Housekeeping is a sometime thing at Cobb Manor, an occasional effort that has been known to allow the accumulated dirt to devour vacuums, instead of vice versa.
A brand spanking new Oreck lasted only a few years until that familiar smell filled the house. You know, that burning odor that signals that the belt drive is turning furiously while the belt is not? It is my personal theory that ties, shoelaces and coins left on the floor hate vacuums and conspire to destroy the machines by sliding into the brushes.
Perhaps I should have picked these items up before starting the vacuum.
Since my mechanical ability is roughly that of my ability to speak Albanian, I put the dead Oreck in The Land of Broken Toys, the barn.
Eventually, as the hygiene complaints mounted, I went off to Wal-Mart and bought the cheapest machine I could find. This particular model aggressively picked up all of the detritus off the rug, shot it straight into the air, then returned it to its previous locale. Interesting.
Months passed. You can only imagine the Cobb Manor rugs, which took on the appearance of a rather messy field.
Enter Ms. Blue Eyes who cleans up her house when there is no need to. If she doesn’t vacuum every day, it is every other day. Strange behavior. She usually enters Cobb Manor with a blindfold on.
She suggests that she can provide a vacuum discarded by her parents who clean even more often than she does. Runs in the family, apparently.
This model actually removed the dirt and dust from the floor and took it away. Amazing.
But within a very few short months, the ties, socks and coins have done their work again. The machine ran furiously, lifted the dirt off the rug and shot it straight into the air – just like the Wal-Mart model.
Naturally, that funny smell returned. I returned the offending vacuum with some offhand remark that the machine “doesn’t work worth a damn.”
Blue Eyes knows better, since she had used the machine for a decade or two, with surprisingly good results.
If I am not the laziest man on Earth, I am favored in the Olympic finals. While I sat in front of the television watching one bowl game after another this week, Blue Eyes disappeared into the kitchen.
I was praying that she was making her trademark apple pie, but no.
She had assembled those strange (to me) items called “tools” and had the vacuum upside down and in pieces on the kitchen floor. In this mysterious operation, she had removed the shattered belt, the obvious source of the smell.
In her autopsy report, she disclosed that the vacuum tube had been jammed by paper receipts then clogged by all the succeeding dust and dirt.
Maybe the receipts had been jammed in the machine before I borrowed it, I offered weakly. No good. My name was clearly etched on the offending scrap.

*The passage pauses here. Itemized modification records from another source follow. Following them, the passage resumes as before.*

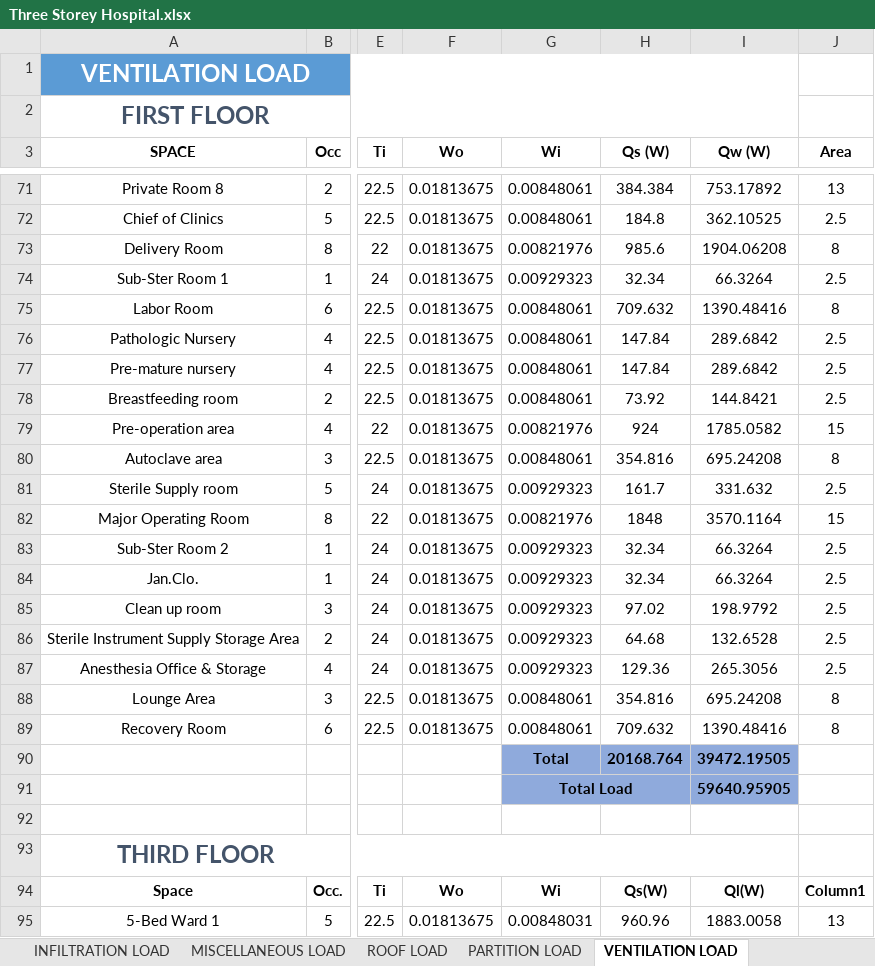
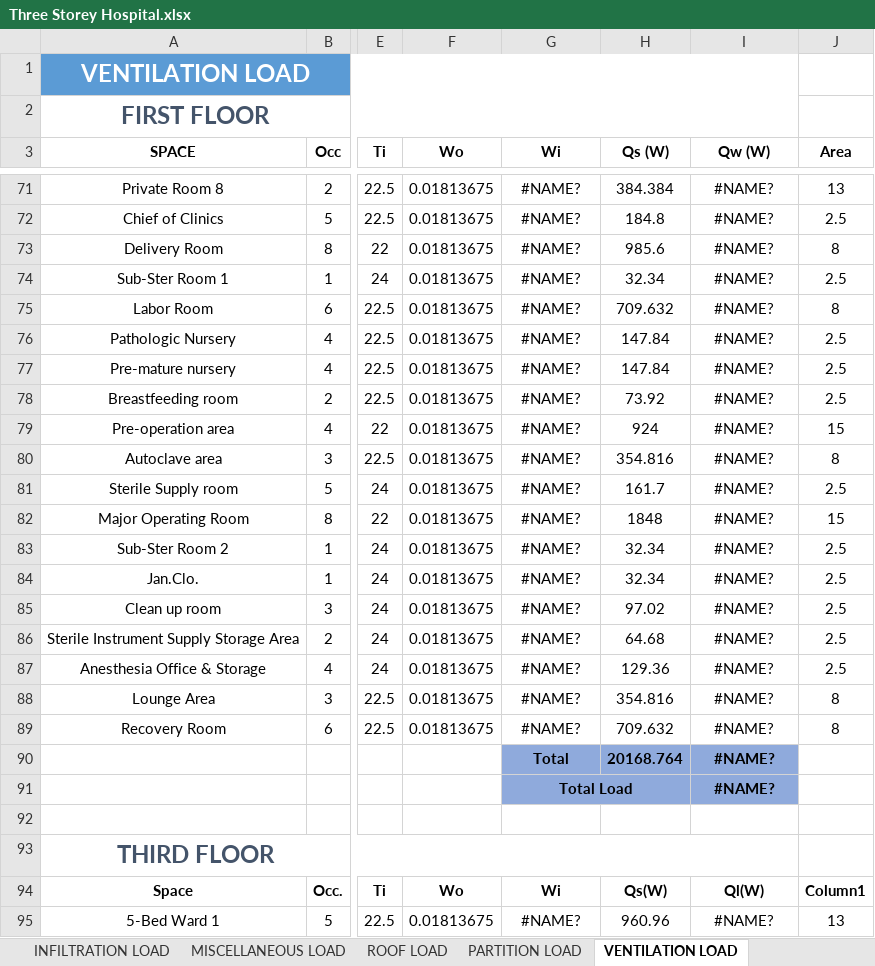
Before and after one commit to deviling124/Aircon, an Excel workbook: Excel/Three Storey Hospital.xlsx, sheet VENTILATION LOAD, drawn as a sheet; only a part is shown, gaps mark what is left out; values as stored, in another font and other column widths than the file's, no borders; table styles not drawn; the diff covers the shown part only; the diff names each change by its address in the sheet, - before the commit and + after, or states it on an @@ line.

```diff
--- a/Excel/Three Storey Hospital.xlsx (sheet VENTILATION LOAD)
+++ b/Excel/Three Storey Hospital.xlsx (sheet VENTILATION LOAD)
-G71:G72 (Wi): 0.00848061
+G71:G72 (Wi): #NAME?
-I71 (Qw (W)): 753.17892
+I71 (Qw (W)): #NAME?
-I72 (Qw (W)): 362.10525
+I72 (Qw (W)): #NAME?
-G73 (Wi): 0.00821976
+G73 (Wi): #NAME?
-I73 (Qw (W)): 1904.06208
+I73 (Qw (W)): #NAME?
-G74 (Wi): 0.00929323
+G74 (Wi): #NAME?
-I74 (Qw (W)): 66.3264
+I74 (Qw (W)): #NAME?
-G75:G78 (Wi): 0.00848061
+G75:G78 (Wi): #NAME?
-I75 (Qw (W)): 1390.48416
+I75 (Qw (W)): #NAME?
-I76:I77 (Qw (W)): 289.6842
+I76:I77 (Qw (W)): #NAME?
-I78 (Qw (W)): 144.8421
+I78 (Qw (W)): #NAME?
-G79 (Wi): 0.00821976
+G79 (Wi): #NAME?
-I79 (Qw (W)): 1785.0582
+I79 (Qw (W)): #NAME?
-G80 (Wi): 0.00848061
+G80 (Wi): #NAME?
-I80 (Qw (W)): 695.24208
+I80 (Qw (W)): #NAME?
-G81 (Wi): 0.00929323
+G81 (Wi): #NAME?
-I81 (Qw (W)): 331.632
+I81 (Qw (W)): #NAME?
-G82 (Wi): 0.00821976
+G82 (Wi): #NAME?
-I82 (Qw (W)): 3570.1164
+I82 (Qw (W)): #NAME?
-G83:G87 (Wi): 0.00929323
+G83:G87 (Wi): #NAME?
-I83:I84 (Qw (W)): 66.3264
+I83:I84 (Qw (W)): #NAME?
-I85 (Qw (W)): 198.9792
+I85 (Qw (W)): #NAME?
-I86 (Qw (W)): 132.6528
+I86 (Qw (W)): #NAME?
-I87 (Qw (W)): 265.3056
+I87 (Qw (W)): #NAME?
-G88:G89 (Wi): 0.00848061
+G88:G89 (Wi): #NAME?
-I88 (Qw (W)): 695.24208
+I88 (Qw (W)): #NAME?
-I89 (Qw (W)): 1390.48416
+I89 (Qw (W)): #NAME?
-I90 (Qw (W)): 39472.19505
+I90 (Qw (W)): #NAME?
-I91 (Qw (W)): 59640.95905
+I91 (Qw (W)): #NAME?
-G95 (Wi): 0.00848031
+G95 (Wi): #NAME?
-I95 (Qw (W)): 1883.0058
+I95 (Qw (W)): #NAME?
```
Also changed, not shown: 120 edited cells elsewhere in this sheet, sheet INFILTRATION LOAD, sheet GLASS LOAD, sheet EXTERNAL WALL LOAD, sheet Heat Load Calculation Summary, other sheet tabs, 14 other files.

You know how much stress there is during the holidays. At one point during the weekend, I went over for a free breakfast, then complained that Blue Eyes was “getting on my nerves.” Big mistake. She placed her hands on her perfectly formed hips and said “I just shoveled my own driveway, I fixed your vacuum and am making you breakfast. And I am getting on your nerves?”
I thought I might escape further vacuuming since the machine was obviously disabled. No good. Blue Eyes picked up the phone and called the 800 number imprinted on the machine.
Two brand-new belts are in the mail and are expected to arrive at Cobb Manor sometime next week. How long do you think it will be before that belt is torn to pieces, like all of its ancestors, and that familiar smell comes back?
That’s why I got two.